▸ PROBLEM DETAILS: For this exercise, please find the lines in the entries that include the word "topic" and copy them.

▸ THE INPUT:
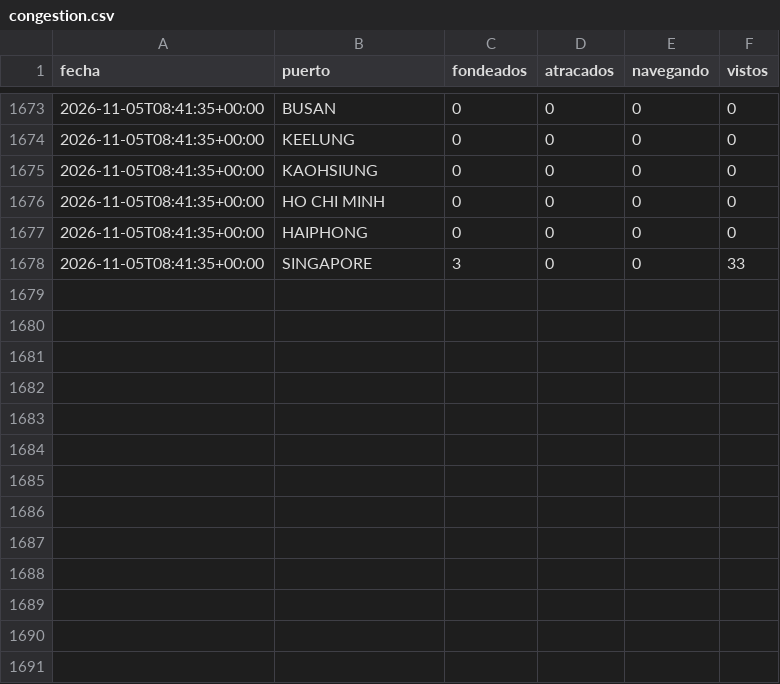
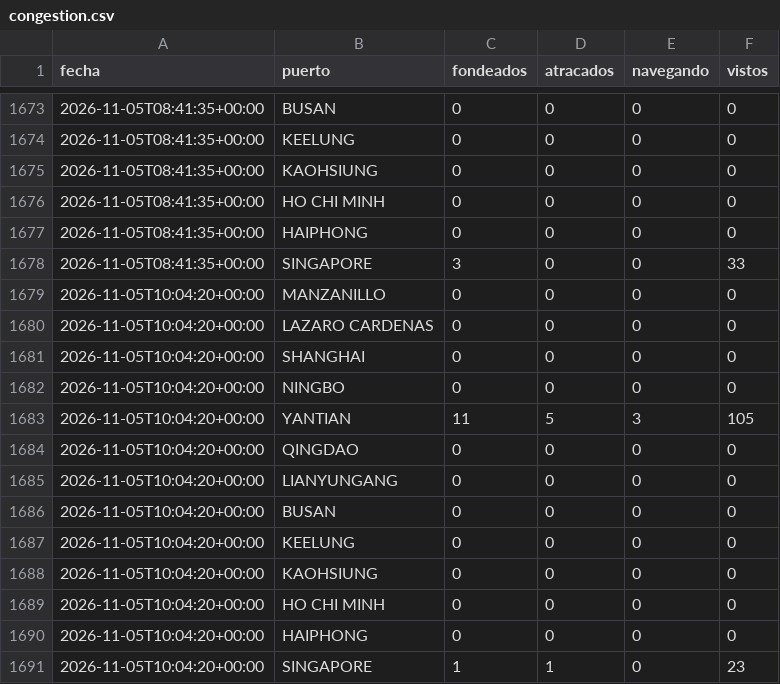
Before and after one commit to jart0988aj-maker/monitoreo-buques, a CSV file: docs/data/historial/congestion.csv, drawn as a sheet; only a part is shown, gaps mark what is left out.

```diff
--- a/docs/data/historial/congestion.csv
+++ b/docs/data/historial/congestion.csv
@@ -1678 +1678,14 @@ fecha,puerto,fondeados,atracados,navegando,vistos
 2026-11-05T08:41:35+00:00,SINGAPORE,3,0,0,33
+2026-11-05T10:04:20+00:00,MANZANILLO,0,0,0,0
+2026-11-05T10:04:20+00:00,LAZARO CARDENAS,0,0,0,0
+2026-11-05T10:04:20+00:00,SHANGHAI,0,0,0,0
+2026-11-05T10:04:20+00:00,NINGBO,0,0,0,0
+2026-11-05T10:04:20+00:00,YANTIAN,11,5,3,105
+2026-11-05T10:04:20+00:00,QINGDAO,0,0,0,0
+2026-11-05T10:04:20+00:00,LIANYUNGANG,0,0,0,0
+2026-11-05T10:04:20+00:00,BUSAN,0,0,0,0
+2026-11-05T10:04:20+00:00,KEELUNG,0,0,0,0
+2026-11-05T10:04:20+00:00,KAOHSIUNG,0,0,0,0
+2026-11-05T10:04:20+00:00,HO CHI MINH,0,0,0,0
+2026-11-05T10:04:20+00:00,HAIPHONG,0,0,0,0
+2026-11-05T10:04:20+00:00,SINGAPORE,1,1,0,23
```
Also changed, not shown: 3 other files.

==

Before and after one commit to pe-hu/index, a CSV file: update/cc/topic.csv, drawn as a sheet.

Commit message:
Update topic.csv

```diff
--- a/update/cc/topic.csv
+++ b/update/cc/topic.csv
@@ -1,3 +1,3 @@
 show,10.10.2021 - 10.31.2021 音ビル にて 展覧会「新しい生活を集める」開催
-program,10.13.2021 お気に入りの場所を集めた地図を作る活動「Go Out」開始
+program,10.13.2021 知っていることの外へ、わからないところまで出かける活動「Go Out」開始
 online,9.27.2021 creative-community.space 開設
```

▸ TASK RESPONSE:
Before and after one commit to pe-hu/index, a CSV file: update/cc/topic.csv, drawn as a sheet.
Update topic.csv
--- a/update/cc/topic.csv
+++ b/update/cc/topic.csv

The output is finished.